• **GIVEN INFORMATION**:
####################
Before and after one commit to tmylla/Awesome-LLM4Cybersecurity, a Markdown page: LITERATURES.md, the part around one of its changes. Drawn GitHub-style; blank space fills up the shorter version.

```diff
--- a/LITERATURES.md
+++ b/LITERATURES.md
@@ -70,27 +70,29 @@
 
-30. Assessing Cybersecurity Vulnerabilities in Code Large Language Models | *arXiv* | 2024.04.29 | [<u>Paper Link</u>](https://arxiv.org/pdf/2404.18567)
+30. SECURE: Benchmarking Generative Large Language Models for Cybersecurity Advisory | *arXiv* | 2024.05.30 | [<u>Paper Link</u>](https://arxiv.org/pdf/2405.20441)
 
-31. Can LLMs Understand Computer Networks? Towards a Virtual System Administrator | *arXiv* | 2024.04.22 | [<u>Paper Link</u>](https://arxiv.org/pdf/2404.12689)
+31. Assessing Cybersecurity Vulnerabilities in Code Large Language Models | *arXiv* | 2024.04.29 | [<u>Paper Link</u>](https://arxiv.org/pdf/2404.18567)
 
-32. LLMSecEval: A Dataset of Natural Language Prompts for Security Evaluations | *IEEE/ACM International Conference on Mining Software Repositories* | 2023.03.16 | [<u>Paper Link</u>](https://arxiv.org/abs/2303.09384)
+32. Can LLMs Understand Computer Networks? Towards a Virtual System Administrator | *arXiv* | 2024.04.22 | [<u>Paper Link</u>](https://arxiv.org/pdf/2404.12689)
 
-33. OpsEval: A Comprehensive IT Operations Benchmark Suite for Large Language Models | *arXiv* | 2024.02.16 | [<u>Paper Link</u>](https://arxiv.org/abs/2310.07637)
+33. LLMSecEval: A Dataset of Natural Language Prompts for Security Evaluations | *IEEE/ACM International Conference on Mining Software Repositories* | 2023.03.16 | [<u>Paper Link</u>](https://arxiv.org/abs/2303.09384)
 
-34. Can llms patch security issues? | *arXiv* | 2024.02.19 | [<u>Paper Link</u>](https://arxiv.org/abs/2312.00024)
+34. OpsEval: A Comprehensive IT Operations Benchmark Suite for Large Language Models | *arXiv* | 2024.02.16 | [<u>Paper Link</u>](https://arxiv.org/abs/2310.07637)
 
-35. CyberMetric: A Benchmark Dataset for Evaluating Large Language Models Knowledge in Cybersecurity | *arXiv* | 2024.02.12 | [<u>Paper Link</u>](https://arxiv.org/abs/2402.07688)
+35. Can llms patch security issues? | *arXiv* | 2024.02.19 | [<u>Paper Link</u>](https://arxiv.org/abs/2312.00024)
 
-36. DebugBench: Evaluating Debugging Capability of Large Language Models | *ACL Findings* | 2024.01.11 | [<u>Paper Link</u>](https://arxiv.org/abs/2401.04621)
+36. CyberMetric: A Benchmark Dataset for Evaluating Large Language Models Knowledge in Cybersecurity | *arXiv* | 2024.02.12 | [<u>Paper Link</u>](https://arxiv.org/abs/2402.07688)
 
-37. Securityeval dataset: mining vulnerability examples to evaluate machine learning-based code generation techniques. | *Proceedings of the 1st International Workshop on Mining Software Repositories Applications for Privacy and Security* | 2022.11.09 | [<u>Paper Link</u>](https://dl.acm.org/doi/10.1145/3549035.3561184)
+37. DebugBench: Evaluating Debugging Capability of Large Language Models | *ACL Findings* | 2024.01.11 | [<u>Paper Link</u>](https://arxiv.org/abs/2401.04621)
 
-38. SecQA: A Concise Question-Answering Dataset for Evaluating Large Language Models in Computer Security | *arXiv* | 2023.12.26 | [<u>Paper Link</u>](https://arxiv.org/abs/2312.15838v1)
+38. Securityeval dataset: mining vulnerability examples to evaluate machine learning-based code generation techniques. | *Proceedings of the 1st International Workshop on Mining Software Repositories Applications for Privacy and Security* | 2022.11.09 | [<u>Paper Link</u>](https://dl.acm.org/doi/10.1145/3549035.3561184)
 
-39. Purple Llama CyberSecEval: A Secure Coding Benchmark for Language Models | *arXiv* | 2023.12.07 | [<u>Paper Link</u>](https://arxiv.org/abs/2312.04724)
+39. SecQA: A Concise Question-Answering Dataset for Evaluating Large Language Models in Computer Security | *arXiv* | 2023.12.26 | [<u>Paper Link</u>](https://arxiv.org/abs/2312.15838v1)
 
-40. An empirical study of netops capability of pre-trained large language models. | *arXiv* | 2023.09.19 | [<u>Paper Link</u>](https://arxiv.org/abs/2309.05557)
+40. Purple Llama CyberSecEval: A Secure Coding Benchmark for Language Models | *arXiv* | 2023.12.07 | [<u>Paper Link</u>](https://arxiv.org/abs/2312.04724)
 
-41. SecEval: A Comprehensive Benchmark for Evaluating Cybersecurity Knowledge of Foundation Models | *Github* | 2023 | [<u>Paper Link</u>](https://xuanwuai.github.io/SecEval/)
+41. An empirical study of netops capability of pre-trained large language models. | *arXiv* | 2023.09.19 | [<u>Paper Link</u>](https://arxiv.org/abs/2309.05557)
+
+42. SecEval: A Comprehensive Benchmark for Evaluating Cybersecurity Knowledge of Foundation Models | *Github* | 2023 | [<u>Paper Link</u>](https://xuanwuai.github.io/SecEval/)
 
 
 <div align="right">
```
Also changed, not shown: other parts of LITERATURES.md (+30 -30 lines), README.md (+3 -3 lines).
####################
• **EXERCISE INSTRUCTIONS**:
Each entry above needs to be duplicated exactly.

• **RESPONSE BELOW**:
Before and after one commit to tmylla/Awesome-LLM4Cybersecurity, a Markdown page: LITERATURES.md, the part around one of its changes. Drawn GitHub-style; blank space fills up the shorter version.

```diff
--- a/LITERATURES.md
+++ b/LITERATURES.md
@@ -70,27 +70,29 @@
 
-30. Assessing Cybersecurity Vulnerabilities in Code Large Language Models | *arXiv* | 2024.04.29 | [<u>Paper Link</u>](https://arxiv.org/pdf/2404.18567)
+30. SECURE: Benchmarking Generative Large Language Models for Cybersecurity Advisory | *arXiv* | 2024.05.30 | [<u>Paper Link</u>](https://arxiv.org/pdf/2405.20441)
 
-31. Can LLMs Understand Computer Networks? Towards a Virtual System Administrator | *arXiv* | 2024.04.22 | [<u>Paper Link</u>](https://arxiv.org/pdf/2404.12689)
+31. Assessing Cybersecurity Vulnerabilities in Code Large Language Models | *arXiv* | 2024.04.29 | [<u>Paper Link</u>](https://arxiv.org/pdf/2404.18567)
 
-32. LLMSecEval: A Dataset of Natural Language Prompts for Security Evaluations | *IEEE/ACM International Conference on Mining Software Repositories* | 2023.03.16 | [<u>Paper Link</u>](https://arxiv.org/abs/2303.09384)
+32. Can LLMs Understand Computer Networks? Towards a Virtual System Administrator | *arXiv* | 2024.04.22 | [<u>Paper Link</u>](https://arxiv.org/pdf/2404.12689)
 
-33. OpsEval: A Comprehensive IT Operations Benchmark Suite for Large Language Models | *arXiv* | 2024.02.16 | [<u>Paper Link</u>](https://arxiv.org/abs/2310.07637)
+33. LLMSecEval: A Dataset of Natural Language Prompts for Security Evaluations | *IEEE/ACM International Conference on Mining Software Repositories* | 2023.03.16 | [<u>Paper Link</u>](https://arxiv.org/abs/2303.09384)
 
-34. Can llms patch security issues? | *arXiv* | 2024.02.19 | [<u>Paper Link</u>](https://arxiv.org/abs/2312.00024)
+34. OpsEval: A Comprehensive IT Operations Benchmark Suite for Large Language Models | *arXiv* | 2024.02.16 | [<u>Paper Link</u>](https://arxiv.org/abs/2310.07637)
 
-35. CyberMetric: A Benchmark Dataset for Evaluating Large Language Models Knowledge in Cybersecurity | *arXiv* | 2024.02.12 | [<u>Paper Link</u>](https://arxiv.org/abs/2402.07688)
+35. Can llms patch security issues? | *arXiv* | 2024.02.19 | [<u>Paper Link</u>](https://arxiv.org/abs/2312.00024)
 
-36. DebugBench: Evaluating Debugging Capability of Large Language Models | *ACL Findings* | 2024.01.11 | [<u>Paper Link</u>](https://arxiv.org/abs/2401.04621)
+36. CyberMetric: A Benchmark Dataset for Evaluating Large Language Models Knowledge in Cybersecurity | *arXiv* | 2024.02.12 | [<u>Paper Link</u>](https://arxiv.org/abs/2402.07688)
 
-37. Securityeval dataset: mining vulnerability examples to evaluate machine learning-based code generation techniques. | *Proceedings of the 1st International Workshop on Mining Software Repositories Applications for Privacy and Security* | 2022.11.09 | [<u>Paper Link</u>](https://dl.acm.org/doi/10.1145/3549035.3561184)
+37. DebugBench: Evaluating Debugging Capability of Large Language Models | *ACL Findings* | 2024.01.11 | [<u>Paper Link</u>](https://arxiv.org/abs/2401.04621)
 
-38. SecQA: A Concise Question-Answering Dataset for Evaluating Large Language Models in Computer Security | *arXiv* | 2023.12.26 | [<u>Paper Link</u>](https://arxiv.org/abs/2312.15838v1)
+38. Securityeval dataset: mining vulnerability examples to evaluate machine learning-based code generation techniques. | *Proceedings of the 1st International Workshop on Mining Software Repositories Applications for Privacy and Security* | 2022.11.09 | [<u>Paper Link</u>](https://dl.acm.org/doi/10.1145/3549035.3561184)
 
-39. Purple Llama CyberSecEval: A Secure Coding Benchmark for Language Models | *arXiv* | 2023.12.07 | [<u>Paper Link</u>](https://arxiv.org/abs/2312.04724)
+39. SecQA: A Concise Question-Answering Dataset for Evaluating Large Language Models in Computer Security | *arXiv* | 2023.12.26 | [<u>Paper Link</u>](https://arxiv.org/abs/2312.15838v1)
 
-40. An empirical study of netops capability of pre-trained large language models. | *arXiv* | 2023.09.19 | [<u>Paper Link</u>](https://arxiv.org/abs/2309.05557)
+40. Purple Llama CyberSecEval: A Secure Coding Benchmark for Language Models | *arXiv* | 2023.12.07 | [<u>Paper Link</u>](https://arxiv.org/abs/2312.04724)
 
-41. SecEval: A Comprehensive Benchmark for Evaluating Cybersecurity Knowledge of Foundation Models | *Github* | 2023 | [<u>Paper Link</u>](https://xuanwuai.github.io/SecEval/)
+41. An empirical study of netops capability of pre-trained large language models. | *arXiv* | 2023.09.19 | [<u>Paper Link</u>](https://arxiv.org/abs/2309.05557)
+
+42. SecEval: A Comprehensive Benchmark for Evaluating Cybersecurity Knowledge of Foundation Models | *Github* | 2023 | [<u>Paper Link</u>](https://xuanwuai.github.io/SecEval/)
 
 
 <div align="right">
```
Also changed, not shown: other parts of LITERATURES.md (+30 -30 lines), README.md (+3 -3 lines).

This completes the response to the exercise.